So, is it any surprise that living in community can sometimes be messy, difficult, and uncomfortable? Recent news both local and national illustrate this point. We see the issues from our own perspective which is arrived at from the information sources we access and from the lens of our education, region, economics, friends, family, and more.

I have been listening to Dan Rather’s book, What Unites Us. A phrase he used caught my attention: “empathy builds community.” I was interested in this idea since, as an organization, The River Center has identified empathy as one of our core values.

It seemed that a good place to start exploring this idea of empathy was to look up the meaning. The American Heritage Dictionary tells us that empathy is “The ability to identify with or understand the perspective, experiences, or motivations of another individual and to comprehend and share another individual’s emotional state.”

How can I identify with another? How can I understand? How can I be empathetic? For me, step one is acknowledging that your perspective, experience and motivations are different than mine and step two is for me to be curious to find out more. Can I ask you questions about your thinking? Can we have a friendly conversation so that I can understand better what you are thinking? Can I lay aside my assumptions and truly listen to what you have to say?

I think of how I see empathy displayed in the staff and volunteers at The River Center. There is an effort at understanding the reality of life of the individuals and families of our community. Not everyone’s family looks the same. Not everyone’s finances are the same. A couple is struggling to connect with their teenager. A new mom is overtired, unsure, and alone. A twenty-something needs their tax return completed and doesn’t know where to start. A concerned neighbor calls because they are concerned about the well-being of their elderly friend. We seek to encourage, support, and help families move forward in the best way for them. For each individual and family this looks different, but the goal is the same. To strengthen the individuals and families of our region.

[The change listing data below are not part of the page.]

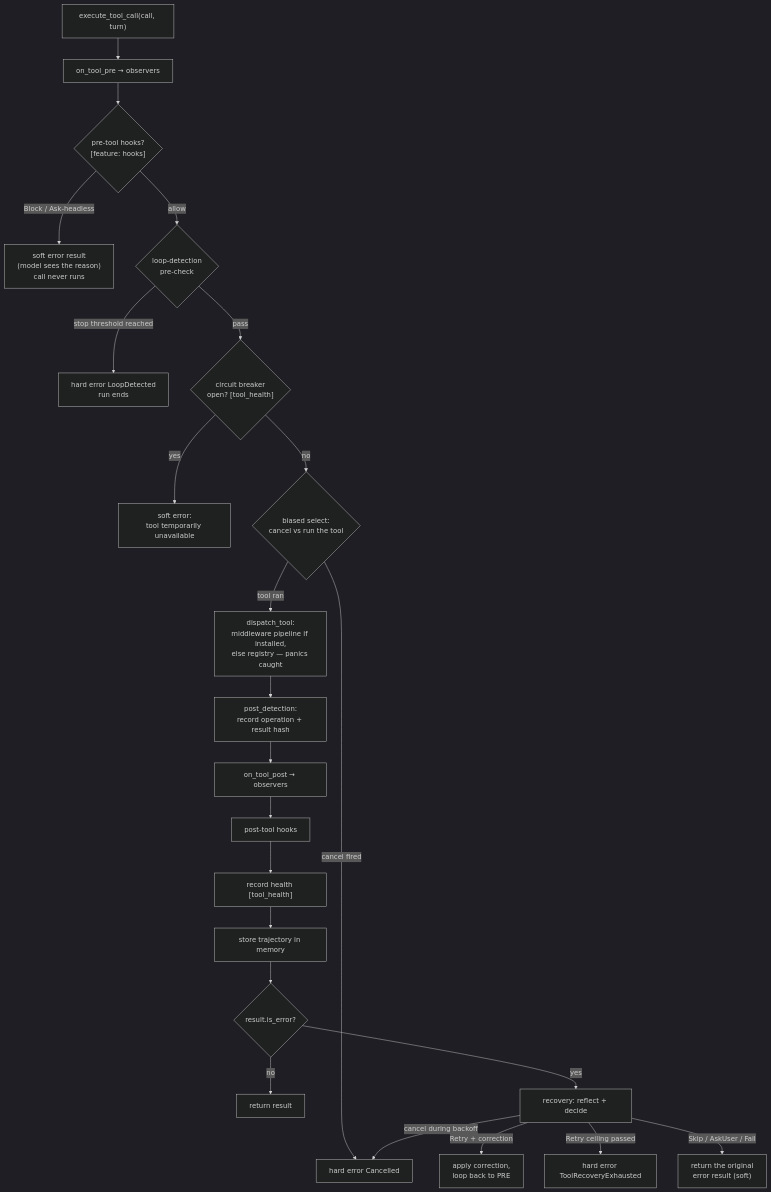
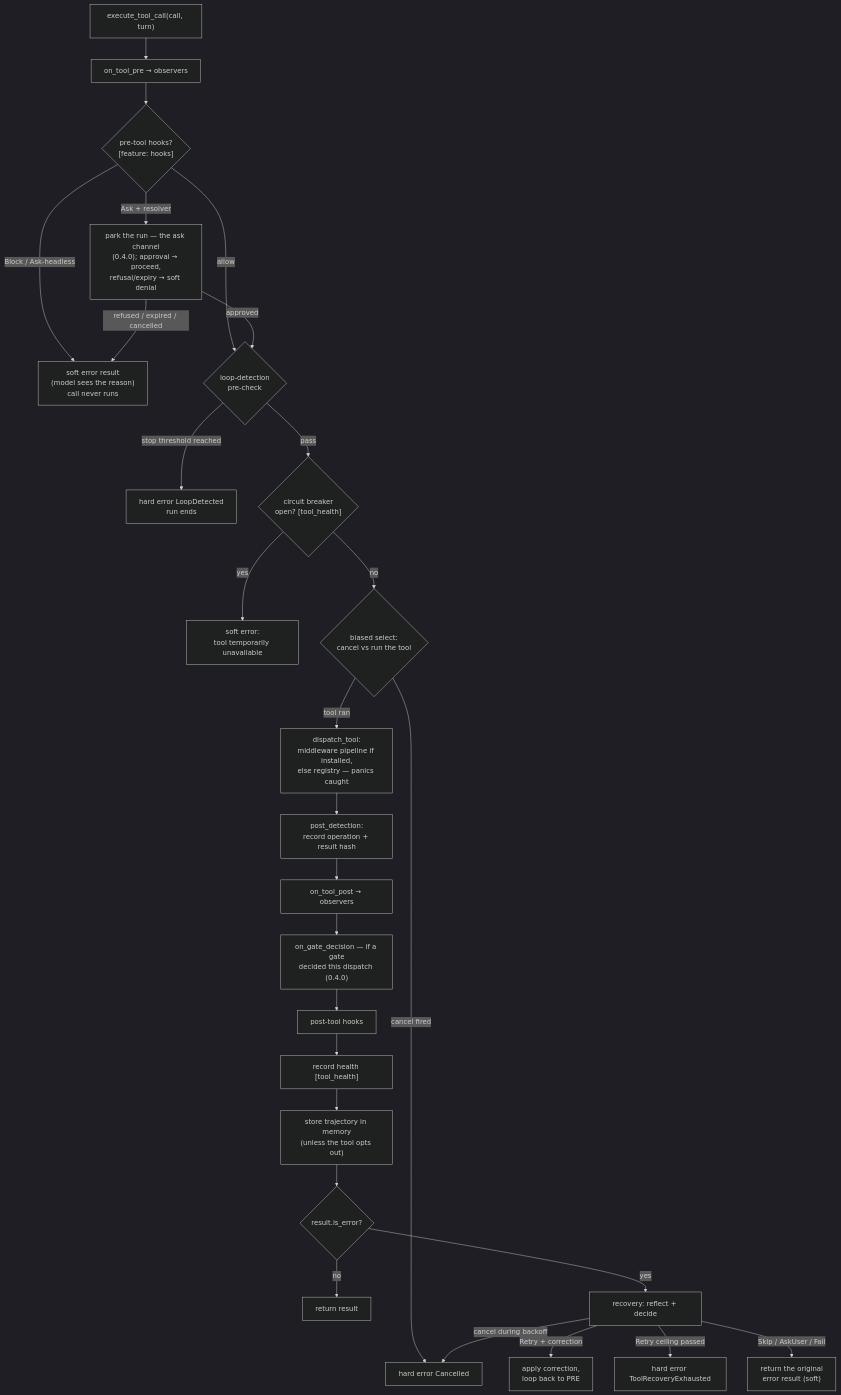
Before and after one commit to dch-labs/loopctl-web: the diagram in knowledge-base/02-engine/04-tool-dispatch.md, drawn with Mermaid (dark theme). The commit also changed other lines of this file and 221 other files, not shown here.

````diff
--- a/knowledge-base/02-engine/04-tool-dispatch.md
+++ b/knowledge-base/02-engine/04-tool-dispatch.md
@@ -11,25 +11,29 @@
 ```mermaid
 flowchart TD
     E["execute_tool_call(call, turn)"] --> PRE["on_tool_pre → observers"]
     PRE --> HOOKS{"pre-tool hooks?<br/>[feature: hooks]"}
     HOOKS -- "Block / Ask-headless" --> BLK["soft error result<br/>(model sees the reason)<br/>call never runs"]
+    HOOKS -- "Ask + resolver" --> PARK["park the run — the ask channel<br/>(0.4.0); approval → proceed,<br/>refusal/expiry → soft denial"]
     HOOKS -- allow --> DET{"loop-detection<br/>pre-check"}
     DET -- "stop threshold reached" --> LOOPHARD["hard error LoopDetected<br/>run ends"]
     DET -- pass --> HG{"circuit breaker<br/>open? [tool_health]"}
     HG -- yes --> CB["soft error:<br/>tool temporarily unavailable"]
     HG -- no --> RACE{"biased select:<br/>cancel vs run the tool"}
     RACE -- "cancel fired" --> CANCHARD["hard error Cancelled"]
     RACE -- "tool ran" --> RUN["dispatch_tool:<br/>middleware pipeline if installed,<br/>else registry — panics caught"]
     RUN --> POSTD["post_detection:<br/>record operation + result hash"]
     POSTD --> POST["on_tool_post → observers"]
-    POST --> PHOOK["post-tool hooks"]
+    POST --> GATE["on_gate_decision — if a gate<br/>decided this dispatch (0.4.0)"]
+    GATE --> PHOOK["post-tool hooks"]
     PHOOK --> HEALTH["record health [tool_health]"]
-    HEALTH --> MEM["store trajectory in memory"]
+    HEALTH --> MEM["store trajectory in memory<br/>(unless the tool opts out)"]
     MEM --> ERR{"result.is_error?"}
     ERR -- no --> DONE["return result"]
     ERR -- yes --> REC["recovery: reflect + decide"]
     REC -- "Retry + correction" --> FIX["apply correction,<br/>loop back to PRE"]
     REC -- "Retry ceiling passed" --> EXH["hard error ToolRecoveryExhausted"]
     REC -- "Skip / AskUser / Fail" --> SOFT["return the original<br/>error result (soft)"]
     REC -- "cancel during backoff" --> CANCHARD
+    PARK -- "approved" --> DET
+    PARK -- "refused / expired / cancelled" --> BLK
 ```
````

I am talking to myself when I say I want to be more understanding, more empathetic toward others. Perhaps Dan Rather is on to something. Empathy may help us build better community.

No matter who you are, what your place in life, there is something for you at The River Center Family and Community Resource Center. Parenting education and support for parents and caregivers, help sorting through personal finances or getting your tax return completed, connection to community resources for yourself, your family or your neighbors. Perhaps you are looking for an opportunity to volunteer? We can help you with that as well. Contact us at 924-6800, www.rivercenter.us.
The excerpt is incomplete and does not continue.